Researcher June J. Pilcher studied the cognitive effects of physical activity workstations and traditional desks on Clemson student volunteers. The results of the study suggest the inclusion of light physical activity during work or study has positive effects without detracting from work or study effectiveness.
According to Pilcher, working in sedentary environments might not be harmful in the short term, but this type of behavior is related to long-term chronic disease and physical frailty.
"We hurt ourselves by working in conditions that encourage sedentary activity," Pilcher said, "but incorporating physical activity in a practical way in the workplace may actually improve physical and mental health without detracting from our ability to work or study effectively."
Pilcher first looked into treadmill workstations, but their cost, size and physical demands on the user detracted from their practical use in research or use in an office, school setting or home. She instead settled on the FitDesk Bike, an ergonomic, stationary bike and laptop workstation used in business and higher education.
The study compared the performance of 38 students working at traditional desks and the FitDesks.

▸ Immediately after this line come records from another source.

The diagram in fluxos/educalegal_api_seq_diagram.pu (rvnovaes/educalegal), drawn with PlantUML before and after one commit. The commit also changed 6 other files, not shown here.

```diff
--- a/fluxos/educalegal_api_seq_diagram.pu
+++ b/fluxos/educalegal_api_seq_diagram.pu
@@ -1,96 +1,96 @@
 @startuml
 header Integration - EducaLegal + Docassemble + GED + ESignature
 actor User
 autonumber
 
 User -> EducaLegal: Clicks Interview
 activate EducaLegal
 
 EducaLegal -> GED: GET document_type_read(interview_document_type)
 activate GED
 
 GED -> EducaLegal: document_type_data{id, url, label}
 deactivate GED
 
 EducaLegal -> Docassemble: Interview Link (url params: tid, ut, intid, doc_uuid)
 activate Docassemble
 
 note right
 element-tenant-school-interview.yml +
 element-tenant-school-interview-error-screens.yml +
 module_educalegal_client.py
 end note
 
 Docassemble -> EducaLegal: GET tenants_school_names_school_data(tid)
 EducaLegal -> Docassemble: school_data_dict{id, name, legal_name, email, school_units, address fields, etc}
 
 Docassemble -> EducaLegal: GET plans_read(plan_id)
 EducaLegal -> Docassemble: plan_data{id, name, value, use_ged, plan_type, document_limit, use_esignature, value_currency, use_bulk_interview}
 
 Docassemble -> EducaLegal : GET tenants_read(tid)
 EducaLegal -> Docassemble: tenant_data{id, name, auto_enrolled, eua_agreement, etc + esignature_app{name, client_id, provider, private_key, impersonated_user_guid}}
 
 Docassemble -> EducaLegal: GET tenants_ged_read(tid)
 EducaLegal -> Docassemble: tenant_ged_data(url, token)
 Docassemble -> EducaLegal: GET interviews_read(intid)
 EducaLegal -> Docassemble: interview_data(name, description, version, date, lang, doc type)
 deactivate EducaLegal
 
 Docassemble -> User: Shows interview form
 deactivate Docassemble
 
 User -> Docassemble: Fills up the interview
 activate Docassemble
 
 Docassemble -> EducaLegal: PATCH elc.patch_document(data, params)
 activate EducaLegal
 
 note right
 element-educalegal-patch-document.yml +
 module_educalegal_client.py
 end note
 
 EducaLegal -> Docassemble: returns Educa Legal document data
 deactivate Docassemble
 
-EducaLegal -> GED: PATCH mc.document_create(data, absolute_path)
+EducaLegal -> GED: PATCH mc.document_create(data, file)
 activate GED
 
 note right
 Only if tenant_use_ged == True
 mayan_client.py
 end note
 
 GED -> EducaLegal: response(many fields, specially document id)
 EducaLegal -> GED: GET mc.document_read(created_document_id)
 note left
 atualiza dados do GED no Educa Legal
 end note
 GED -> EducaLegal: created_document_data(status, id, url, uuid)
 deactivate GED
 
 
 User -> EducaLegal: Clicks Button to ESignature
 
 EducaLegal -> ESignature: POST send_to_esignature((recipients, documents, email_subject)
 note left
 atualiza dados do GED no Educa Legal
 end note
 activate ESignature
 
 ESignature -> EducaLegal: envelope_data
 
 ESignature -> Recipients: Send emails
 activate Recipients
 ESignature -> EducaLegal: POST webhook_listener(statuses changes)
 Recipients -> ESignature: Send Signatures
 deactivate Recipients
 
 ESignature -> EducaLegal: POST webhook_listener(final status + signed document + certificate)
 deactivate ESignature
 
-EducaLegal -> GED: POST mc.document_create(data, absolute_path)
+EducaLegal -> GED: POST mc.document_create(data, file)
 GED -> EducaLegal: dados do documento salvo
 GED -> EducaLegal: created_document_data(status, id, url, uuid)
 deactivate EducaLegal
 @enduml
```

Participants completed a logical reasoning task and a pattern recognition task and then completed surveys at each desk condition.
Pilcher was happy to find that complex cognitive performance was similar and stable when using the FitDesk and the traditional desk. This suggests no drawback to the use of light physical movement while at work or study. In addition, the study found that positive effect, motivation and morale increased when using the FitDesk, but not the traditional desk.
"Those findings were particularly striking to me," Pilcher said. "Improving positive effect could mean improved problem-solving, decision-making, responsibility and creativity, all important implications for the workplace."
The study is published in Frontiers in Psychology....